Hanle Monastery
AffiliationTibetan Buddhism
LocationHanle, Leh District, Ladakh, India
Hanle Monastery is located in Ladakh
Hanle Monastery
Location in Ladakh union territory, India
Geographic coordinates32°47′26″N 79°0′7″E / 32.79056°N 79.00194°E / 32.79056; 79.00194
StyleTibetan Architecture
FounderSengge Namgyal

Hanle Monastery is a 17th-century gompa of the Drukpa Lineage of the Kagyu school of Tibetan Buddhism located in the Hanle Valley, Leh district, Ladakh, India on an old branch of the ancient Ladakh-Tibet trade route. The valley is home to about a thousand people, with about 300 people living in Hanle village. The monastery is home to about ten monks while another 33 or so come regularly for prayers. It is only 19 kilometres (12 mi) from the disputed frontier between India and Chinese-controlled Tibet.[1] It is 255 km southeast of Leh, 208 km southeast of Upshi & 75 km southeast of Nyoma.

The main monastery, one of the largest and best known of Ladakh's monasteries, was built under the patronage of the Ladakhi king Sengge Namgyal (r. c. 1616-1642 CE) with the assistance of the famous Tibetan lama and traveler Taktsang Répa Ngakwang Gyatso (Wylie: stag tshang ras pa ngag dbang rgya mtsho).[2] It was the first to be associated with the Drukpa Lineage and which, under the patronage of the Namgyal family, became very important in Ladakh, functioning as a serious rival to the reformed Gelug school.[3] The monasteries in Hanle, Hemis, Chemrey and Stakna all belong to the Drukpa school.[4]

Sengge Namgyal died at Hanle on his return from an expedition against the Mongols, who had occupied Tsang and were threatening Ladakh.[5]

Outside donations established the Tashi Choeling ("Auspicious Dharma Centre") in 1983 providing support for resident nuns (who numbered 47 in 2003).[6] In a January, 2004 article it is said to have had only 10 resident monks with 33 coming regularly for prayers.[7]

It is also home to the Indian Astronomical Observatory. The location of both the village and the observatory are highly sensitive due to the close proximity of the Tibetan / Chinese border and special permission is needed to visit either by the government of India.[citation needed] Fukche airport is 24 kilometres (15 mi) away and Ukdungle is close by.

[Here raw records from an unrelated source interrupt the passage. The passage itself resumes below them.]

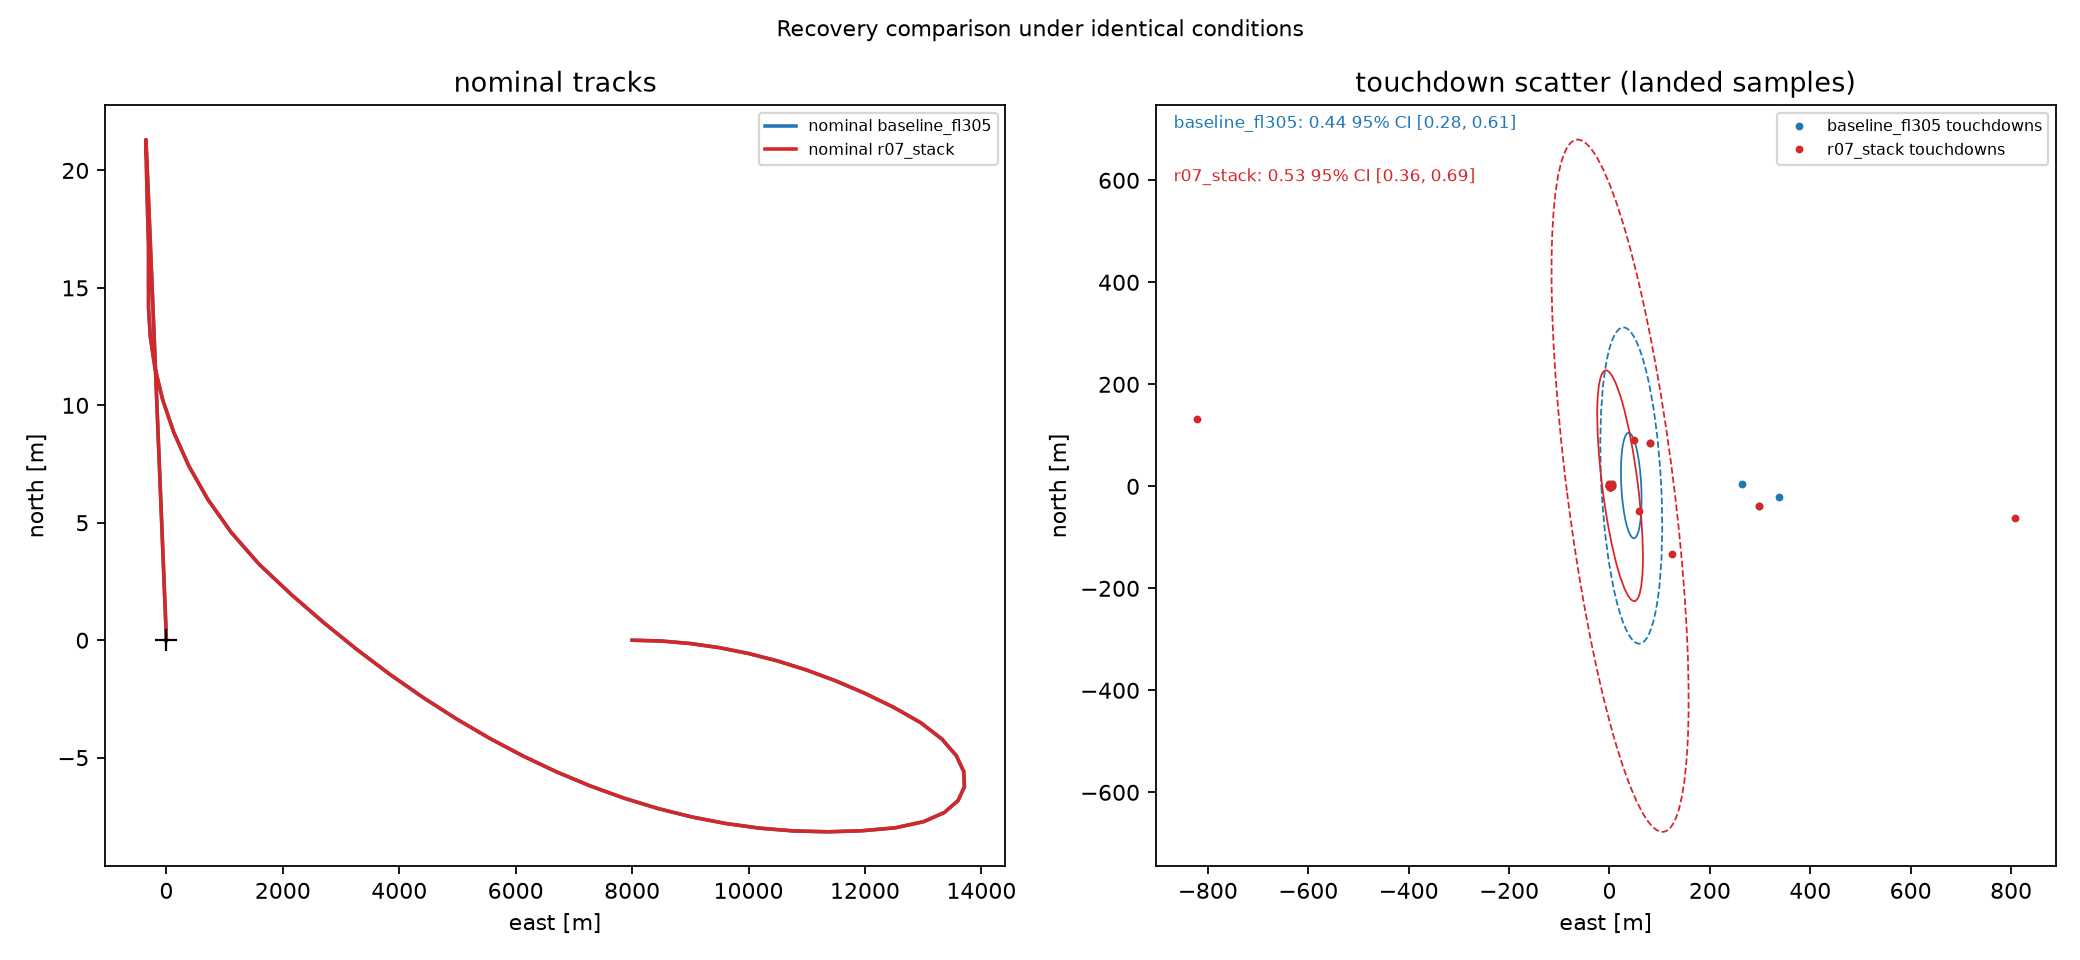
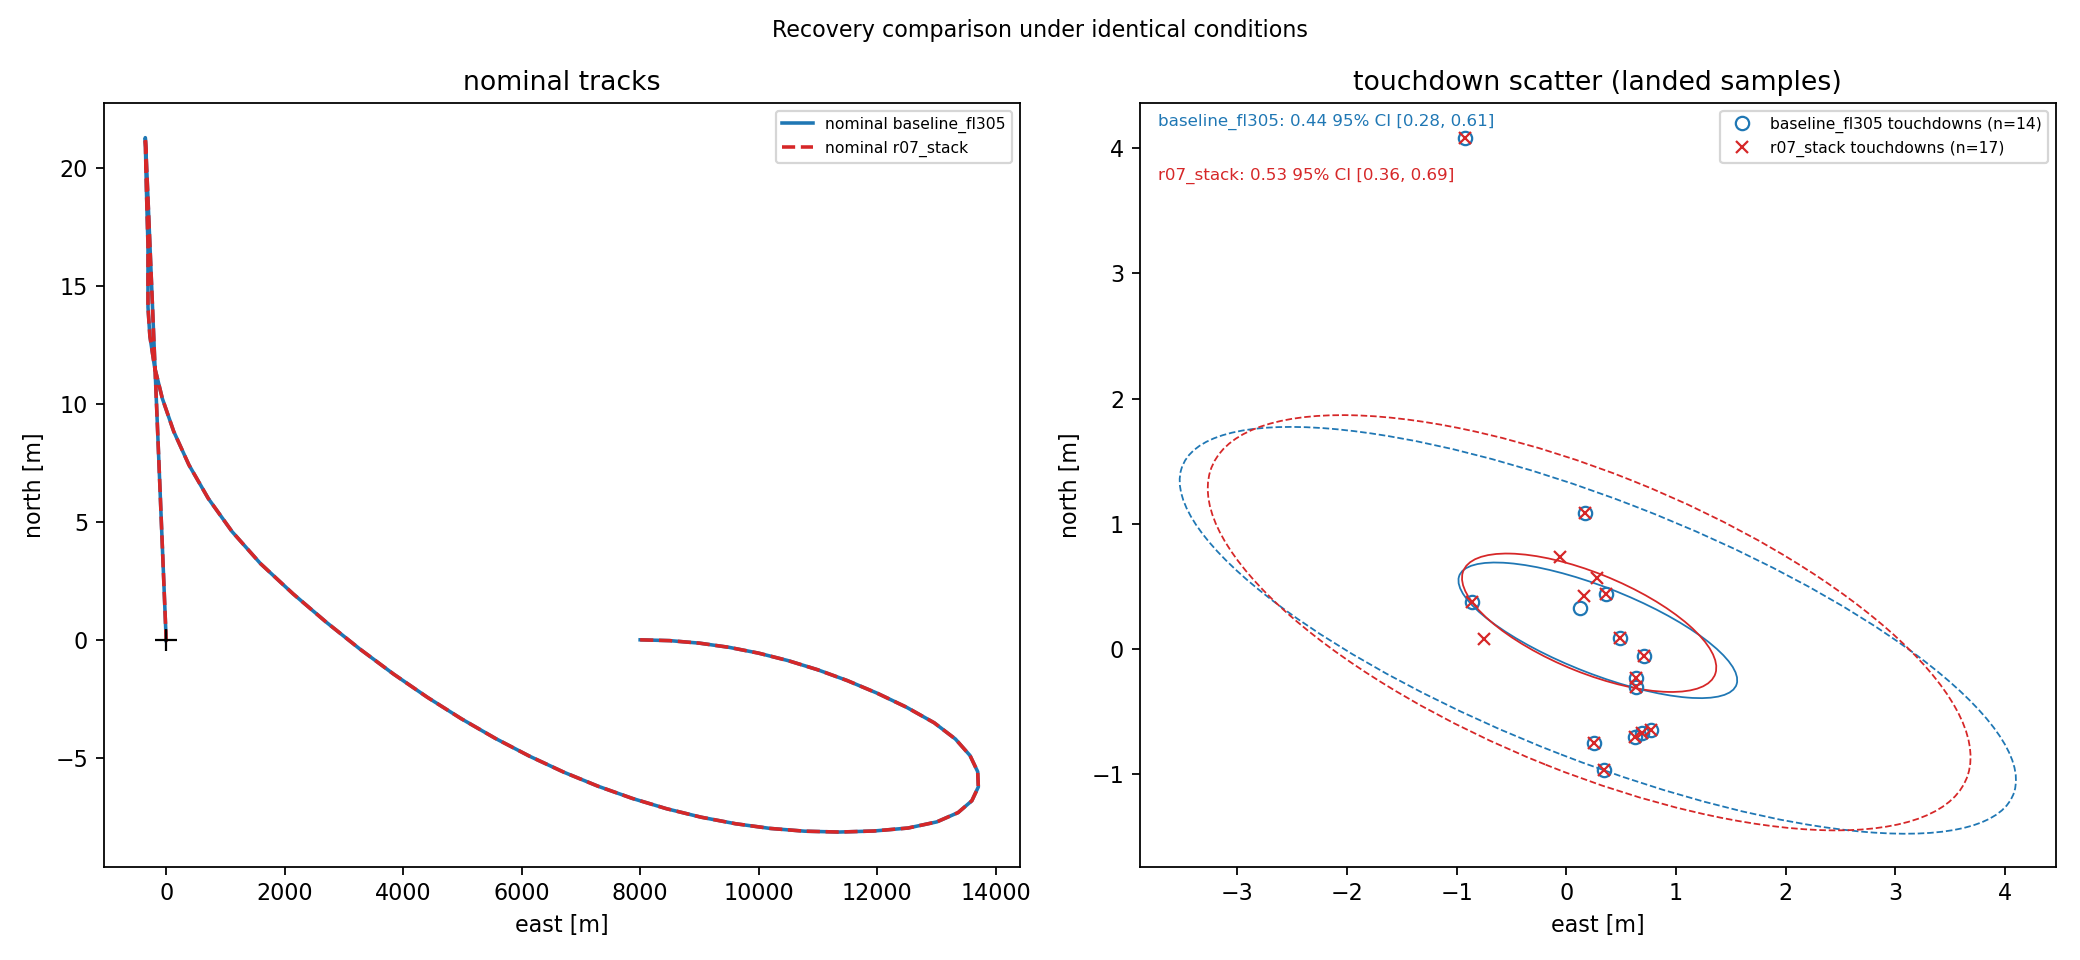
fix(recovery): comparison scatter uses landed samples only
plot_comparison drew failed samples' ground contacts under a 'landed
samples' title, inflating the sigma ellipses ~100x. Runs also get distinct
markers so identical touchdowns stay visible. R-07 figure regenerated
(statistics reproduce the recorded ones).

diff --git a/src/orbitopt/flightlab/recovery/envelope.py b/src/orbitopt/flightlab/recovery/envelope.py
@@ -59,7 +59,7 @@ from orbitopt.flightlab.recovery.stats import FAILURE_CLASSES, classify_failure
 
 __all__ = ["CLASS_COLORS", "TRACK_COLUMNS", "TRACK_SCHEMA",
            "capture_track_rows", "envelope_dataset", "nominal_recovery",
-           "nominal_report", "plot_comparison", "plot_envelope",
+           "landed_touchdowns", "nominal_report", "plot_comparison", "plot_envelope",
            "site_from_target", "track_rows", "write_nominal_report"]
 
 #: Fixed capture column layout -- the record's ``track.rows`` are
@@ -400,6 +400,16 @@ def plot_envelope(data: Mapping[str, Any], path: Path | str, *,
     return out
 
 
+def landed_touchdowns(data: Mapping[str, Any]) -> list[list[float]]:
+    """Site-ENU touchdown points of the *landed* samples only. A failed
+    sample can still carry a ground-contact point (a crash or a miss far
+    from the pad); those are failures, not part of the touchdown
+    dispersion, so the comparison scatter and its sigma ellipses use this
+    list and match the "landed samples" they are labelled with."""
+    return [tr["touchdown_enu_m"] for tr in data["trajectories"]
+            if tr["outcome"] == "landed" and tr["touchdown_enu_m"] is not None]
+
+
 def plot_comparison(runs: Sequence[Mapping[str, Any]], path: Path | str, *,
                     title: str = "Recovery comparison under identical "
                                 "conditions") -> Path:
@@ -417,18 +427,26 @@ def plot_comparison(runs: Sequence[Mapping[str, Any]], path: Path | str, *,
     from matplotlib.patches import Ellipse
 
     colors = ["#1f77b4", "#d62728", "#2ca02c", "#9467bd"]
+    # Runs flown under identical dispersions often land on the very same
+    # point; distinct marker shapes (hollow first) and line styles keep the
+    # earlier run visible under the later one.
+    markers = ["o", "x", "^", "s"]
+    line_styles = ["-", "--", "-.", ":"]
     fig, (axg, axt) = plt.subplots(1, 2, figsize=(13.0, 6.0))
     for i, run in enumerate(runs):
         color = colors[i % len(colors)]
         nom = _nominal_xy(run.get("nominal"))
         if nom is not None:
             axg.plot(nom[:, 1], nom[:, 2], color=color, lw=1.6,
+                     ls=line_styles[i % len(line_styles)],
                      label=f"nominal {run['label']}")
-        pts = [tr["touchdown_enu_m"] for tr in run["dataset"]["trajectories"]
-               if tr["touchdown_enu_m"] is not None]
+        pts = landed_touchdowns(run["dataset"])
         if pts:
-            axt.plot([p[0] for p in pts], [p[1] for p in pts], ".",
-                     color=color, ms=5, label=f"{run['label']} touchdowns")
+            marker = markers[i % len(markers)]
+            axt.plot([p[0] for p in pts], [p[1] for p in pts], marker,
+                     ls="", ms=6 if marker == "o" else 5, mec=color,
+                     mfc="none" if marker == "o" else color, mew=1.0,
+                     label=f"{run['label']} touchdowns (n={len(pts)})")
         if len(pts) >= 3:
             p = np.asarray(pts)
             cov = np.cov(p.T)

diff --git a/tests/test_flightlab_recovery_envelope.py b/tests/test_flightlab_recovery_envelope.py
@@ -26,6 +26,7 @@ from orbitopt.flightlab.recovery.envelope import (
     TRACK_SCHEMA,
     capture_track_rows,
     envelope_dataset,
+    landed_touchdowns,
     nominal_report,
     plot_comparison,
     plot_envelope,
@@ -150,6 +151,18 @@ def test_envelope_dataset_orders_classifies_and_ignores_uncaptured():
     assert by_idx[1]["touchdown_enu_m"] == [5.0, -4.0]
     assert data["ground"]["max_touchdown_radius_m"] == pytest.approx(6.403, abs=1e-3)
     assert all(t["rows"] for t in data["trajectories"])
+
+
+def test_landed_touchdowns_excludes_failed_ground_contacts():
+    """A failed sample can carry a touchdown point (a miss kilometres from
+    the pad). The comparison scatter is titled "landed samples", so its
+    points and sigma ellipses must come from landed samples only."""
+    miss = _sample(4, "failed", "LANDING_POSITION_OUT_OF_TOLERANCE", seed=6)
+    miss["touchdown_east_m"], miss["touchdown_north_m"] = 1800.0, -1500.0
+    landed = _sample(1, "landed", "LANDED", touchdown=(5.0, -4.0), seed=3)
+    landed2 = _sample(5, "landed", "LANDED", touchdown=(-3.0, 2.0), seed=7)
+    data = envelope_dataset([miss, landed, landed2], SITE)
+    assert landed_touchdowns(data) == [[5.0, -4.0], [-3.0, 2.0]]
 
 
 def test_envelope_band_brackets_the_population_and_gaps_sparse_tails():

See also[edit]


  1. ^ Lang and Klum (2004), p. 90.
  2. ^ "Taktsang Repa Ngawang Gyatso". Treasury of Lives. Retrieved 21 March 2015.
  3. ^ Rizvi (1996), pp. 67-68.
  4. ^ Rizvi (1996), p. 219.
  5. ^ Rizvi (1996), p. 70.
  6. ^ Lang and Klum (2004), p. 97.
  7. ^ Lang and Klum (2004), p. 90.


  • Lang, Karen E. and photos by Mattias Klum. "In their own world: The sacred community of India's forbidden Hanle Valley." National Geographic Magazine. January 2004, pp. 88–99.
  • Rizvi, Janet (1996). Ladakh: Crossroads of High Asia. Second Edition. (1996). Oxford University Press, New Delhi. ISBN 0-19-564546-4.